Instructions for the task
For the entries presented below, indicate the number of lines that include the word "chapters", adding nothing else.

Recorded information
+ + + + +
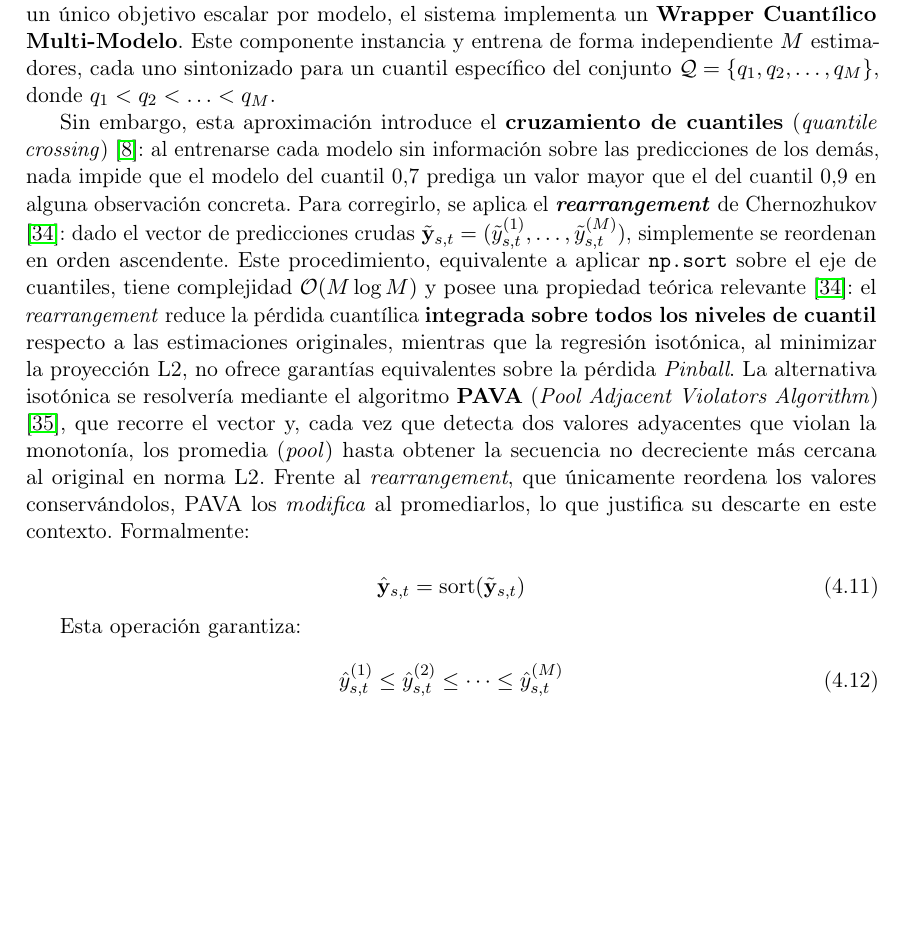
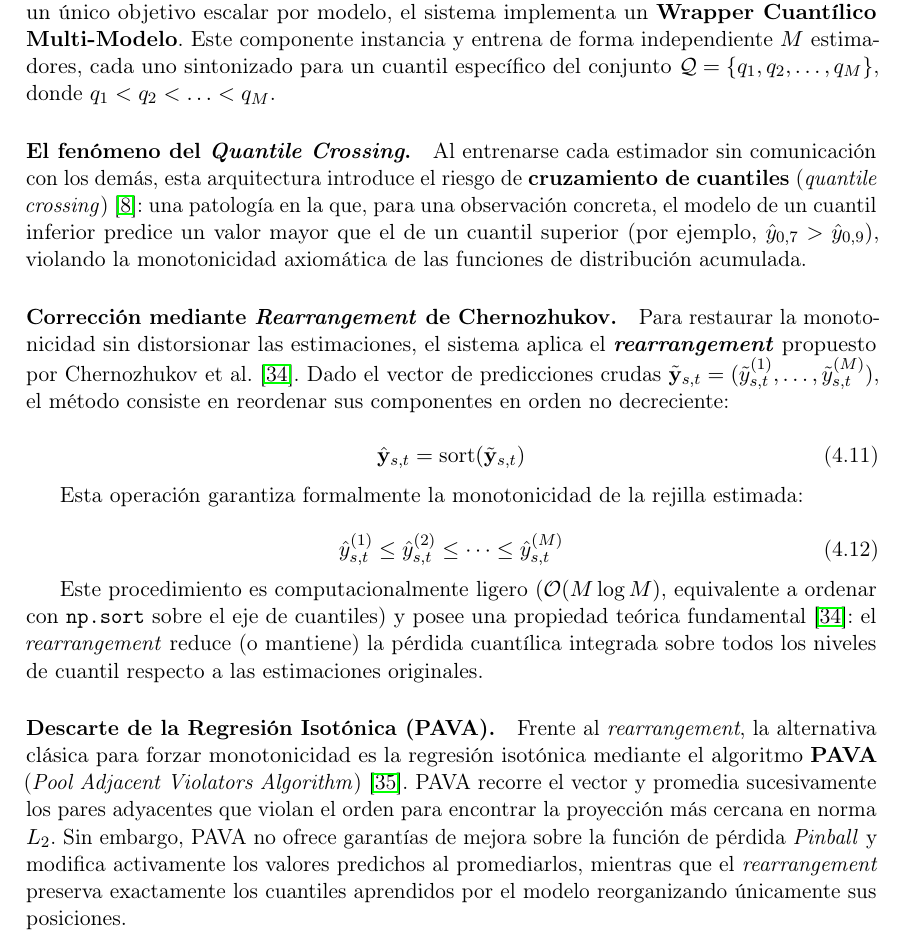
Before and after one commit to ArtemMindlin/retail-demand-forecasting-system, a LaTeX thesis (memoria/main.tex, which reads memoria/chapters/04_metodologia.tex): part of page 53 of 112, cut so that both start at the same text, the shorter picture padded with empty space. Compiled offline with pdfLaTeX.

Commit message:
docs(memoria): structure subsection 4.1.5 on Quantile Crossing, Chernozhukov Rearrangement and PAVA

```diff
--- a/memoria/chapters/04_metodologia.tex
+++ b/memoria/chapters/04_metodologia.tex
@@ -316,17 +316,26 @@ De las tres implementaciones de referencia revisadas en el Estado del Arte, el s
 \label{sec:crossing}
 Dado que los frameworks estándar de Gradient Boosting están diseñados para optimizar un único objetivo escalar por modelo, el sistema implementa un \textbf{Wrapper Cuantílico Multi-Modelo}. Este componente instancia y entrena de forma independiente $M$ estimadores, cada uno sintonizado para un cuantil específico del conjunto $\mathcal{Q} = \{q_1, q_2, \dots, q_M\}$, donde $q_1 < q_2 < \dots < q_M$.
 
-Sin embargo, esta aproximación introduce el \textbf{cruzamiento de cuantiles} (\textit{quantile crossing}) \cite{koenker2005quantile}: al entrenarse cada modelo sin información sobre las predicciones de los demás, nada impide que el modelo del cuantil 0{,}7 prediga un valor mayor que el del cuantil 0{,}9 en alguna observación concreta. Para corregirlo, se aplica el \textbf{\textit{rearrangement}} de Chernozhukov \cite{chernozhukov2010quantile}: dado el vector de predicciones crudas $\tilde{\mathbf{y}}_{s,t} = (\tilde{y}_{s,t}^{(1)}, \dots, \tilde{y}_{s,t}^{(M)})$, simplemente se reordenan en orden ascendente. Este procedimiento, equivalente a aplicar \texttt{np.sort} sobre el eje de cuantiles, tiene complejidad $\mathcal{O}(M \log M)$ y posee una propiedad teórica relevante \cite{chernozhukov2010quantile}: el \textit{rearrangement} reduce la pérdida cuantílica \textbf{integrada sobre todos los niveles de cuantil} respecto a las estimaciones originales, mientras que la regresión isotónica, al minimizar la proyección L2, no ofrece garantías equivalentes sobre la pérdida \textit{Pinball}. La alternativa isotónica se resolvería mediante el algoritmo \textbf{PAVA} (\textit{Pool Adjacent Violators Algorithm}) \cite{barlow1972isotonic}, que recorre el vector y, cada vez que detecta dos valores adyacentes que violan la monotonía, los promedia (\textit{pool}) hasta obtener la secuencia no decreciente más cercana al original en norma L2. Frente al \textit{rearrangement}, que únicamente reordena los valores conservándolos, PAVA los \textit{modifica} al promediarlos, lo que justifica su descarte en este contexto. Formalmente:
+\paragraph{El fenómeno del \textit{Quantile Crossing}.}
+Al entrenarse cada estimador sin comunicación con los demás, esta arquitectura introduce el riesgo de \textbf{cruzamiento de cuantiles} (\textit{quantile crossing}) \cite{koenker2005quantile}: una patología en la que, para una observación concreta, el modelo de un cuantil inferior predice un valor mayor que el de un cuantil superior (por ejemplo, $\hat{y}_{0{,}7} > \hat{y}_{0{,}9}$), violando la monotonicidad axiomática de las funciones de distribución acumulada.
+
+\paragraph{Corrección mediante \textit{Rearrangement} de Chernozhukov.}
+Para restaurar la monotonicidad sin distorsionar las estimaciones, el sistema aplica el \textbf{\textit{rearrangement}} propuesto por Chernozhukov et al. \cite{chernozhukov2010quantile}. Dado el vector de predicciones crudas $\tilde{\mathbf{y}}_{s,t} = (\tilde{y}_{s,t}^{(1)}, \dots, \tilde{y}_{s,t}^{(M)})$, el método consiste en reordenar sus componentes en orden no decreciente:
 
 \begin{equation}
     \hat{\mathbf{y}}_{s,t} = \text{sort}\!\left(\tilde{\mathbf{y}}_{s,t}\right)
 \end{equation}
 
-Esta operación garantiza:
+Esta operación garantiza formalmente la monotonicidad de la rejilla estimada:
 
 \begin{equation}
     \hat{y}_{s,t}^{(1)} \le \hat{y}_{s,t}^{(2)} \le \dots \le \hat{y}_{s,t}^{(M)}
 \end{equation}
+
+Este procedimiento es computacionalmente ligero ($\mathcal{O}(M \log M)$, equivalente a ordenar con \texttt{np.sort} sobre el eje de cuantiles) y posee una propiedad teórica fundamental \cite{chernozhukov2010quantile}: el \textit{rearrangement} reduce (o mantiene) la pérdida cuantílica integrada sobre todos los niveles de cuantil respecto a las estimaciones originales.
+
+\paragraph{Descarte de la Regresión Isotónica (PAVA).}
+Frente al \textit{rearrangement}, la alternativa clásica para forzar monotonicidad es la regresión isotónica mediante el algoritmo \textbf{PAVA} (\textit{Pool Adjacent Violators Algorithm}) \cite{barlow1972isotonic}. PAVA recorre el vector y promedia sucesivamente los pares adyacentes que violan el orden para encontrar la proyección más cercana en norma $L_2$. Sin embargo, PAVA no ofrece garantías de mejora sobre la función de pérdida \textit{Pinball} y modifica activamente los valores predichos al promediarlos, mientras que el \textit{rearrangement} preserva exactamente los cuantiles aprendidos por el modelo reorganizando únicamente sus posiciones.
 
 \subsection{Optimización Multi-Objetivo y Frente de Pareto}
 \label{sec:pareto}
```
+ + + + +
Task solution
3